Kenneth Schweitzer, D.M.A.

Associate Professor of Music | Chair, Department of Music

Ethnomusicology, Percussion

Education
  • D.M.A., Percussion Performance, University of Maryland, 2003
  • M.M., Ethnomusicology, University of Maryland, 1997
  • B.A., Music, State University of New York-Stony Brook, 1994
Research

Dr. Schweitzer holds a Master of Music in Ethnomusicology and a Doctor of Musical Arts in Percussion from the University of Maryland. Both his research and performance expertise focus on Afro-Cuban music, particularly the sacred batá drumming (Listen to an excerpt) that accompanies the possession rituals of the religion known widely as Santería. His doctoral dissertation is titled Afro-Cuban Batá Drum Aesthetics: Developing Individual and Group Technique, Sound, and Identity. Dr. Schweitzer’s research into Santería traditions is ongoing; he has traveled to Cuba numerous times, as well as to Mexico City, Toronto and throughout the East Coast to Washington D.C., Philadelphia, New York City, Baltimore, Atlanta, Miami and Union City, N.J. to research Santería traditions outside Cuba. He is a member of the Society of Ethnomusicology (SEM), the International Council for Traditional Music (ICTM) and the Percussive Arts Society.

As a sought-after expert in Santería traditions, Dr. Schweitzer has guest lectured at area colleges, and his recent publications and presentations include “The Cuban Añá Fraternity: Strategies for Cohesion,” In Wood that talks: transatlantic perspectives on the orisa of drumming; “The Music of Santería of Cuba” online reference article written for the Médiathèque Caraïbe; “Crossing Over: Afro-Cuban Religious Musicians as Innovators of Popular Music,” presented to SEM; and “Traditional Lucumi music and dance as Cuban popular culture,” an oral paper given at the 2009 ICTM world conference.

In addition to his academic interests, Dr. Schweitzer is an accomplished performer.

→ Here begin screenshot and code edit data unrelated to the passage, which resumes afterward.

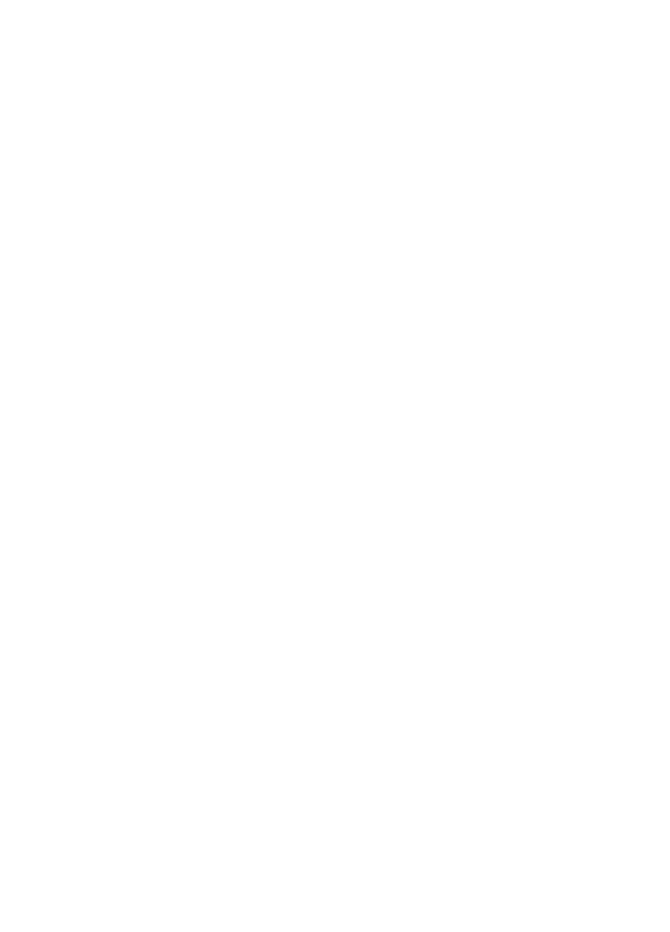
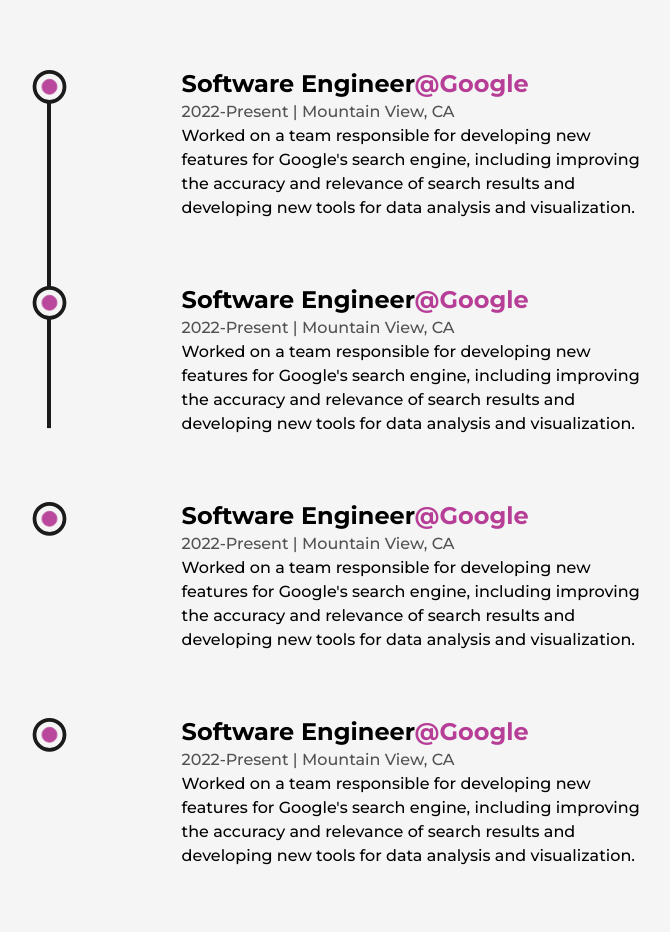
Before and after one commit to woo49m/Portfolio, a Next.js app: page /about in a window 1280 px wide. Shown: the part 2200-3132 px from the top of the page, without its empty margins (244-914 px from the left). Before the commit the page ends 1702 px from the top, so only its background shows below. Built offline with nearby package versions, Linux system fonts and the light colour scheme.

Commit message:
commit about page of experience component

```diff
--- /dev/null
+++ b/src/components/Experience.js
@@ -0,0 +1,112 @@
+import React, { useRef } from "react";
+import { motion, useScroll } from "framer-motion";
+import LiIcons from "./LiIcons";
+
+const Details = ({ position, company, companyLink, time, address, work }) => {
+  const ref = useRef(null);
+  return (
+    <li
+      ref={ref}
+      className="my-8 first:mt-0 last:mb-0 w-[60%] mx-auto flex flex-col items-center justify-between"
+    >
+      <LiIcons referece={ref} />
+      <motion.div
+        initial={{ y: 50 }}
+        whileInView={{ y: 0 }}
+        transition={{ durantion: 0.5, type: "spring" }}
+      >
+        <h3 className=" capitalize font-bold text-2xl">
+          {position}
+          {""}
+          <a
+            href={companyLink}
+            target="_blank"
+            className=" text-primary capitalize"
+          >
+            @{company}
+          </a>
+        </h3>
+        <span className=" capitalize font-medium text-dark/75 ">
+          {time} | {address}
+        </span>
+        <p className=" font-medium w-full ">{work}</p>
+      </motion.div>
+    </li>
+  );
+};
+
+const Experience = () => {
+  const ref = useRef(null);
+  const { scrollYProgress } = useScroll({
+    target: ref,
+    offset: ["start end", "center start"],
+  });
+
+  return (
+    <div className="my-64">
+      <motion.h2
+        initial={{ opacity: 0, y: 50 }}
+        whileInView={{ opacity: 1, y: 0 }}
+        transition={{ duration: 1 }}
+        className=" font-bold text-8xl mb-64 w-full text-center text-dark"
+      >
+        Education & Experience
+      </motion.h2>
+      <div ref={ref} className="w-[75%] mx-auto relative">
+        <motion.div
+          style={{ scaleY: scrollYProgress }}
+          className=" absolute left-[35px] top-1 w-[4px] h-full bg-dark origin-top"
+        />
+        <ul className="w-full flex flex-col items-start justify-between ml-4">
+          <Details
+            position={"Software Engineer"}
+            company={"Google"}
+            time={"2022-Present"}
+            address={"Mountain View, CA"}
+            work={
+              "Worked on a team responsible for developing new features for Google's search engine, including improving the accuracy and relevance of search results and developing new tools for data analysis and visualization."
+            }
+          />
+          <Details
+            position={"Software Engineer"}
+            company={"Google"}
+            time={"2022-Present"}
+            address={"Mountain View, CA"}
+            work={
+              "Worked on a team responsible for developing new features for Google's search engine, including improving the accuracy and relevance of search results and developing new tools for data analysis and visualization."
+            }
+          />
+          <Details
+            position={"Software Engineer"}
+            company={"Google"}
+            time={"2022-Present"}
+            address={"Mountain View, CA"}
+            work={
+              "Worked on a team responsible for developing new features for Google's search engine, including improving the accuracy and relevance of search results and developing new tools for data analysis and visualization."
+            }
+          />
+          <Details
+            position={"Software Engineer"}
+            company={"Google"}
+            time={"2022-Present"}
+            address={"Mountain View, CA"}
+            work={
+              "Worked on a team responsible for developing new features for Google's search engine, including improving the accuracy and relevance of search results and developing new tools for data analysis and visualization."
+            }
+          />
+          <Details
+            position={"Software Engineer"}
+            company={"Google"}
+            time={"2022-Present"}
+            address={"Mountain View, CA"}
+            work={
+              "Worked on a team responsible for developing new features for Google's search engine, including improving the accuracy and relevance of search results and developing new tools for data analysis and visualization."
+            }
+          />
+        </ul>
+      </div>
+    </div>
+  );
+};
+
+export default Experience;
--- /dev/null
+++ b/src/components/LiIcons.js
@@ -0,0 +1,45 @@
+import React from "react";
+import { motion, useScroll } from "framer-motion";
+
+const LiIcons = ({ referece }) => {
+  const { scrollYProgress } = useScroll({
+    target: referece,
+    offset: ["center end", "center center"],
+  });
+
+  return (
+    <figure className=" absolute left-0 stroke-dark">
+      <svg
+        className=" -rotate-90"
+        width={"75"}
+        height={"75"}
+        viewBox="0 0 100 100"
+      >
+        <circle
+          cx={"75"}
+          cy={"50"}
+          r={"20"}
+          className="stroke-primary stroke-1 fill-none
+        "
+        />
+        <motion.circle
+          style={{ pathLength: scrollYProgress }}
+          cx={"75"}
+          cy={"50"}
+          r={"20"}
+          className="stroke-[5px] fill-light
+        "
+        />
+        <circle
+          cx={"75"}
+          cy={"50"}
+          r={"10"}
+          className="animate-pulse stroke-primary stroke-1 fill-primary
+      "
+        />
+      </svg>
+    </figure>
+  );
+};
+
+export default LiIcons;
--- a/src/components/skills.js
+++ b/src/components/skills.js
@@ -34,44 +34,84 @@
         initial={{ opacity: 0, y: 50 }}
         whileInView={{ opacity: 1, y: 0 }}
         transition={{ duration: 1 }}
-        className=" font-bold text-8xl mt-64 w-full text-center text-dark"
+        className=" font-bold text-8xl mt-64 mb-32 w-full text-center text-dark"
       >
         Skills
       </motion.h2>
 
       <div className="w-full h-[20vh] flex items-center justify-between mt-10  ">
-        <div className="flex flex-col items-center justify-center">
+        <motion.div
+          className="flex flex-col items-center justify-center hover:animate-bounce duration-200 ease-linear"
+          initial={{ opacity: 0 }}
+          whileInView={{ opacity: 1 }}
+          transition={{ duration: 1.5 }}
+        >
           <CSS className="w-24 h-24 m-4" />
           <h2 className="text-2xl font-bold text-dark/75">CSS</h2>
-        </div>
-        <div className="flex flex-col items-center justify-center">
+        </motion.div>
+        <motion.div
+          initial={{ opacity: 0 }}
+          whileInView={{ opacity: 1 }}
+          transition={{ duration: 1.5 }}
+          className="flex flex-col items-center justify-center hover:animate-bounce duration-200 ease-linear"
+        >
           <HTML className="w-24 h-24 m-4" />
           <h2 className="text-2xl font-bold text-dark/75">HTML</h2>
-        </div>
-        <div className="flex flex-col items-center justify-center">
+        </motion.div>
+        <motion.div
+          initial={{ opacity: 0 }}
+          whileInView={{ opacity: 1 }}
+          transition={{ duration: 1.5 }}
+          className="flex flex-col items-center justify-center hover:animate-bounce duration-200 ease-linear"
+        >
           <Javascript className="w-24 h-24 m-4" />
           <h2 className="text-2xl font-bold text-dark/75">Javascript</h2>
-        </div>
-        <div className="flex flex-col items-center justify-center">
+        </motion.div>
+        <motion.div
+          initial={{ opacity: 0 }}
+          whileInView={{ opacity: 1 }}
+          transition={{ duration: 1.5 }}
+          className="flex flex-col items-center justify-center hover:animate-bounce duration-500 ease-linear"
+        >
           <Git className="w-24 h-24 m-4" />
           <h2 className="text-2xl font-bold text-dark/75">Git</h2>
-        </div>
-        <div className="flex flex-col items-center justify-center">
+        </motion.div>
+        <motion.div
+          initial={{ opacity: 0 }}
+          whileInView={{ opacity: 1 }}
+          transition={{ duration: 1.5 }}
+          className="flex flex-col items-center justify-center hover:animate-bounce duration-200 ease-linear"
+        >
           <ReactJS className="w-24 h-24 m-4" />
           <h2 className="text-2xl font-bold text-dark/75">React</h2>
-        </div>
-        <div className="flex flex-col items-center justify-center">
+        </motion.div>
+        <motion.div
+          initial={{ opacity: 0 }}
+          whileInView={{ opacity: 1 }}
+          transition={{ duration: 1.5 }}
+          className="flex flex-col items-center justify-center hover:animate-bounce duration-200 ease-linear"
+        >
           <Tailwind className="w-24 h-24 m-4" />
           <h2 className="text-2xl font-bold text-dark/75">Tailwind</h2>
-        </div>
-        <div className="flex flex-col items-center justify-center">
+        </motion.div>
+        <motion.div
+          initial={{ opacity: 0 }}
+          whileInView={{ opacity: 1 }}
+          transition={{ duration: 1.5 }}
+          className="flex flex-col items-center justify-center hover:animate-bounce duration-200 ease-linear"
+        >
           <Firebase className="w-24 h-24 m-4" />
           <h2 className="text-2xl font-bold text-dark/75">Firebase</h2>
-        </div>
-        <div className="flex flex-col items-center justify-center">
+        </motion.div>
+        <motion.div
+          initial={{ opacity: 0 }}
+          whileInView={{ opacity: 1 }}
+          transition={{ duration: 1.5 }}
+          className="flex flex-col items-center justify-center hover:animate-bounce duration-200 ease-linear"
+        >
           <NextJs className="w-24 h-24 m-4" />
           <h2 className="text-2xl font-bold text-dark/75">Next.JS</h2>
-        </div>
+        </motion.div>
       </div>
     </>
   );
--- a/src/pages/about.js
+++ b/src/pages/about.js
@@ -5,7 +5,7 @@
 import Image from "next/image";
 import profilePic from "../../public/images/profile/developer-pic-2.jpg";
 import Skills from "../components/Skills";
-
+import Experience from "@/components/Experience";
 import {
   motionValue,
   useMotionValue,
@@ -41,7 +41,7 @@
   return (
     <>
       <Head>
-        <title>About Page</title>
+        <title>Ian | About Page</title>
         <meta name="description" content="anu description"></meta>
       </Head>
       <main className="flex w-full flex-col items-center justify-center">
@@ -110,6 +110,7 @@
           </div>
 
           <Skills />
+          <Experience />
         </Layout>
       </main>
     </>
--- /dev/null
+++ b/src/pages/projects.js
@@ -0,0 +1,71 @@
+import AnimatedText from "@/components/AnimatedText";
+import Layout from "@/components/Layout";
+import React from "react";
+import Head from "next/head";
+import Link from "next/link";
+import Image from "next/image";
+import { GithubIcon } from "@/components/Icons";
+import project1 from "../../public/images/projects/crypto-screener-cover-image.jpg";
+
+const FeatureProject = ({ type, title, summary, img, link, github }) => {
+  return (
+    <article
+      className="w-full flex items-center justify-between
+     rounded-3xl border border-solid border-dark bg-light shadow-2xl"
+    >
+      <Link href={link} target="_blank">
+        <Image src={img} alt={title} className="w-full h-auto" />
+      </Link>
+
+      <div>
+        <span>{type}</span>
+        <Link href={link} target="_blank">
+          <h2>{title}</h2>
+        </Link>
+        <p>{summary}</p>
+        <div>
+          <Link href={github} target="_blank">
+            <GithubIcon />
+          </Link>
+          <Link href={link} target="_blank">
+            Visit Project
+          </Link>
+        </div>
+      </div>
+    </article>
+  );
+};
+const project = () => {
+  return (
+    <>
+      <Head>
+        <title>Ian | Projects Page</title>
+        <meta name="description" content="anu description"></meta>
+      </Head>
+      <main className="w-full mb-16 flex flex-col items-center justify-center">
+        <Layout className="pt-16">
+          <AnimatedText text={"Imagination Trumps Knowledge!"} />
+          <div className=" grid grid-cols-12 gap-24">
+            <div className=" col-span-12">
+              <FeatureProject
+                title="Crypto Screener Application"
+                summary="A feature-rich Crypto Screener App using React, Tailwind CSS, Context API, React Router and Recharts. It shows detail regarding almost all the cryptocurrency. You can easily convert the price in your local currency."
+                link="/"
+                type="Feature Project"
+                github="/"
+                img={project1}
+              />
+            </div>
+            <div className=" col-span-6">Project-1</div>
+            <div className=" col-span-6">Project-2</div>
+            <div className=" col-span-12">Feature Project</div>
+            <div className=" col-span-6">Project-3</div>
+            <div className=" col-span-6">Project-4</div>
+          </div>
+        </Layout>
+      </main>
+    </>
+  );
+};
+
+export default project;
```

He spent 10 years as percussionist, researcher and vocalist for the Afro-Cuban, Afro-Caribbean and Brazilian folkloric ensemble Havana Select, performing throughout the greater Washington area, and was a founding member of The New Dark Age Ensemble, a percussion sextet focused on original arrangements, new compositions and traditional West African music. Having observed numerous Santería ceremonies in Cuba and Cuban communities, Dr. Schweitzer has also performed the fundamento (consecrated) batá ritual and aberikula (nonconsecrated) batá rituals in the United States and Canada.

Teaching
MUS 100 Introduction to Music
MUS 104 Introduction to World Music & Ethnomusicology
MUS 194 Rock and Roll History
MUS 281 Jazz Ensemble
MUS 305 Jazz History
MUS 303 American Music History
MUS 313 Ethnomusicology in Latin America
MUS 332 Music Technology
MUS 475 Jazz Combo
Primary Instruments

Hand Percussion (congas, bongos, bata), Drum Set (Rock and Jazz), Classical (Marimba, Vibraphone, Timpani, Snare)